** Aim of the task **
Check the records below line by line for the string "IndexedDB". Give the number of lines that contain it and nothing else.

++++ Dataset entries ++++

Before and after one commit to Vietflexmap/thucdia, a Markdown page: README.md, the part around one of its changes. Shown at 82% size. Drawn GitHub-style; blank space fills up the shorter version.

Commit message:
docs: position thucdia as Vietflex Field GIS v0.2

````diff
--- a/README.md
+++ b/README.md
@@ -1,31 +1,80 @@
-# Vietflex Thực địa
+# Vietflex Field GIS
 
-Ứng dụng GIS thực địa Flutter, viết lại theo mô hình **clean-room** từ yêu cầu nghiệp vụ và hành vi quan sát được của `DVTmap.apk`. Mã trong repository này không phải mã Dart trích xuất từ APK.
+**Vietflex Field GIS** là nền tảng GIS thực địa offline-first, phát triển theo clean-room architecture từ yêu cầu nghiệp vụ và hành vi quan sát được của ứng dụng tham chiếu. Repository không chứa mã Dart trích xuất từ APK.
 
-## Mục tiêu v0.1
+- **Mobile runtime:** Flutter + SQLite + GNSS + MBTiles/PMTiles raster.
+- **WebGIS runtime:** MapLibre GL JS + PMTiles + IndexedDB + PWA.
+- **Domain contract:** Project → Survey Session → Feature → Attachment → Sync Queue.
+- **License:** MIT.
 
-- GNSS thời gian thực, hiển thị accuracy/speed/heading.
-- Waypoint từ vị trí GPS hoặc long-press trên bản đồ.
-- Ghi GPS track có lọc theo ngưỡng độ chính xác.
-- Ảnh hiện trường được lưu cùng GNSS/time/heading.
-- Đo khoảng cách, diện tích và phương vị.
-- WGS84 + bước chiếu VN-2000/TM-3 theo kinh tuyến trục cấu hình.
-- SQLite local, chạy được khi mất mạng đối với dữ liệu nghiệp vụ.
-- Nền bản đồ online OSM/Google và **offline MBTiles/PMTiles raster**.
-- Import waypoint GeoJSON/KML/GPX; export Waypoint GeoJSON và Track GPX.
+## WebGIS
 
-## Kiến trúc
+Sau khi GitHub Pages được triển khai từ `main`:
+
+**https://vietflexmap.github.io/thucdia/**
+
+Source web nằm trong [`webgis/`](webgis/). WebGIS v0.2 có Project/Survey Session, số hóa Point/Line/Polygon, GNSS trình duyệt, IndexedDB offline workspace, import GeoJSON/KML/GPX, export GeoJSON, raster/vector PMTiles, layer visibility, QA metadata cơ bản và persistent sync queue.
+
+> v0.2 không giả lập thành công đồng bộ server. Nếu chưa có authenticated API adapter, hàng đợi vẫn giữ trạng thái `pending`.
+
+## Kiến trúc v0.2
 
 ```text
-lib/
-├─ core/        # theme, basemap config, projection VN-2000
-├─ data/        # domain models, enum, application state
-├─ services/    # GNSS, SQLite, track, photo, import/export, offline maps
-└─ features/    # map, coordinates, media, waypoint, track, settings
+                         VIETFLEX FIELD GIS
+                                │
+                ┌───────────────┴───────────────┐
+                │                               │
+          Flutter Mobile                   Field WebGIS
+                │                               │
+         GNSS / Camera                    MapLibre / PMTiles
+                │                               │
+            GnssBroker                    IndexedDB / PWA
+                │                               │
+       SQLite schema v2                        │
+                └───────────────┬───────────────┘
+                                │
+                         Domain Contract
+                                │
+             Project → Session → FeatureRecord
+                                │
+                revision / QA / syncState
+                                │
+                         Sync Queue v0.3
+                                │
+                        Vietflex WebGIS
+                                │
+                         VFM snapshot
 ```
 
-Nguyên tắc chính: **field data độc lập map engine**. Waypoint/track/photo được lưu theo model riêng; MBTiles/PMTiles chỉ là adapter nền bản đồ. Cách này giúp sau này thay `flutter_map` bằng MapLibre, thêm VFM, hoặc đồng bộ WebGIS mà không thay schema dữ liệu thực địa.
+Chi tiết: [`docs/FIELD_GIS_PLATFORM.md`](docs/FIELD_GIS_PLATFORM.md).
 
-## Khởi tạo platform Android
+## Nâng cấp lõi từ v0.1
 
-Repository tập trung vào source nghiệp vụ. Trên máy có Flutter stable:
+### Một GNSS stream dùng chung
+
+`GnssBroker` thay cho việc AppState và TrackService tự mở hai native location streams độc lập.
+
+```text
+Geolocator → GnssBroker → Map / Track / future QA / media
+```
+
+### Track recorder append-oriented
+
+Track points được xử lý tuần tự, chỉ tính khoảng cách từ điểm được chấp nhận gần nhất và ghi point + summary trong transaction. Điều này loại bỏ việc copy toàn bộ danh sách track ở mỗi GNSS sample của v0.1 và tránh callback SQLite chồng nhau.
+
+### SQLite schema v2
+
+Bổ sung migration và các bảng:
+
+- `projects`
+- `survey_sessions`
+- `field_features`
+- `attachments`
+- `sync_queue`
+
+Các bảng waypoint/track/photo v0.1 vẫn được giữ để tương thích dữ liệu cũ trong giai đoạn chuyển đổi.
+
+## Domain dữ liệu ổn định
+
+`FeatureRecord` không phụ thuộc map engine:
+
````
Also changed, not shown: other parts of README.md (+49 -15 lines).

++++

** Answer to this task **
3